§ Problem requirements
Your answer must repeat all of the entries word for word, without any images.

.....

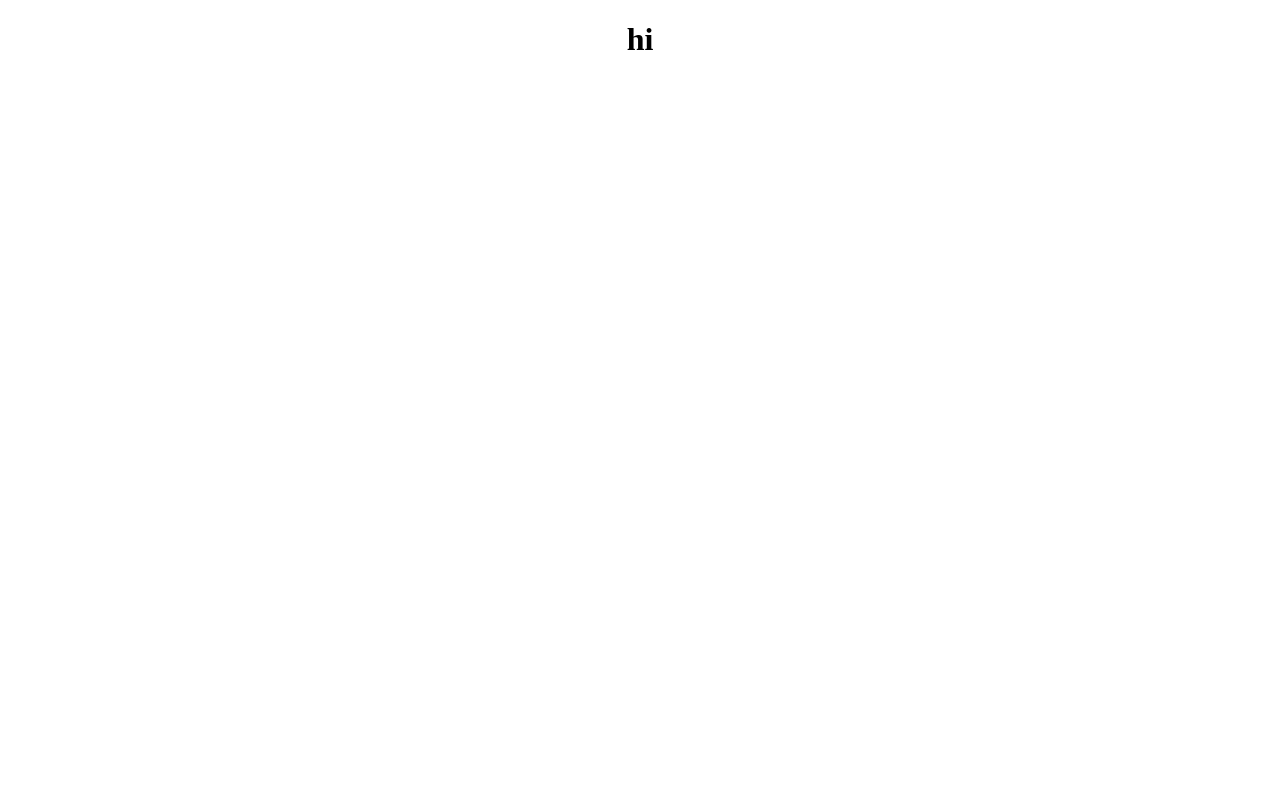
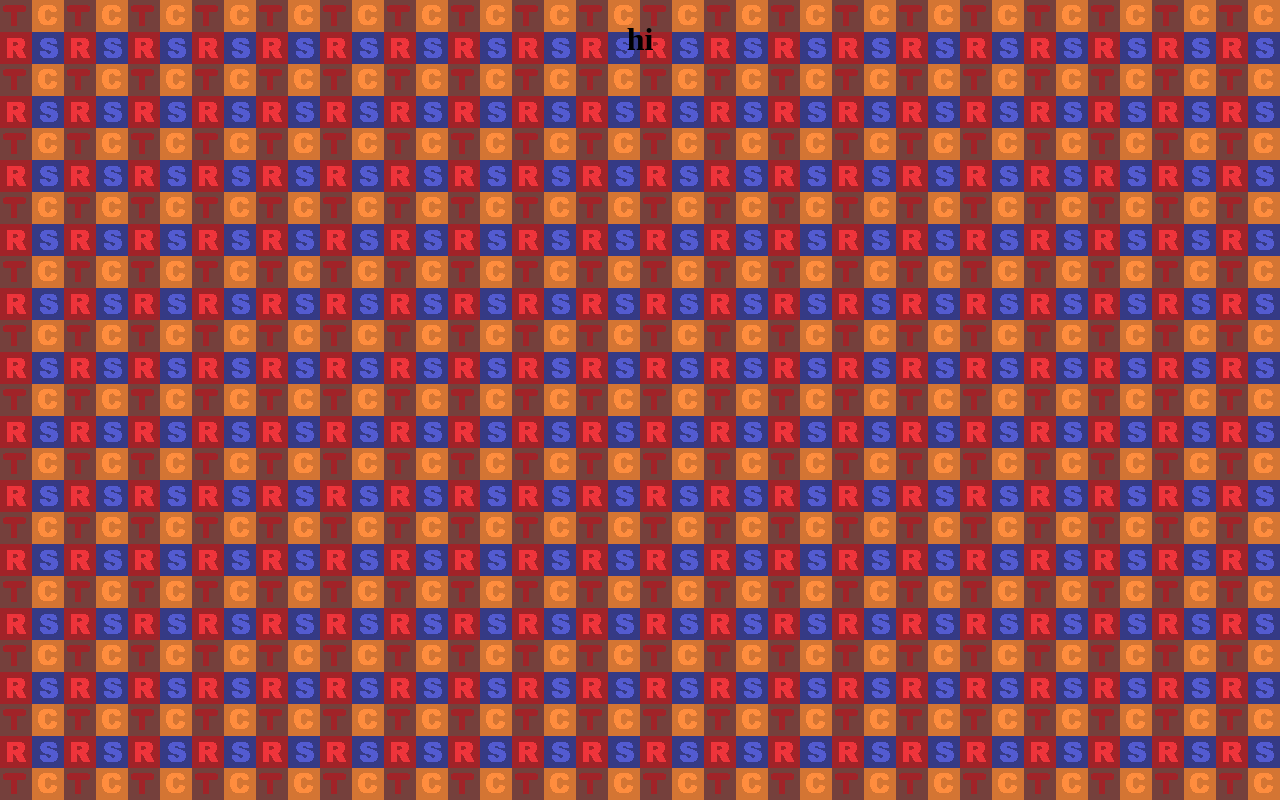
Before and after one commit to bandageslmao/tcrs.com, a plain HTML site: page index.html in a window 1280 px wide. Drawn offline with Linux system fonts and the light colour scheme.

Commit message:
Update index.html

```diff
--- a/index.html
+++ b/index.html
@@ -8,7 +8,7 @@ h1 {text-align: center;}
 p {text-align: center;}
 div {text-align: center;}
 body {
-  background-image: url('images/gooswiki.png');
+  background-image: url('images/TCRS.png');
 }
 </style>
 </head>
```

.....

§ Answer
Before and after one commit to bandageslmao/tcrs.com, a plain HTML site: page index.html in a window 1280 px wide. Drawn offline with Linux system fonts and the light colour scheme.

Commit message:
Update index.html

```diff
--- a/index.html
+++ b/index.html
@@ -8,7 +8,7 @@ h1 {text-align: center;}
 p {text-align: center;}
 div {text-align: center;}
 body {
-  background-image: url('images/gooswiki.png');
+  background-image: url('images/TCRS.png');
 }
 </style>
 </head>
```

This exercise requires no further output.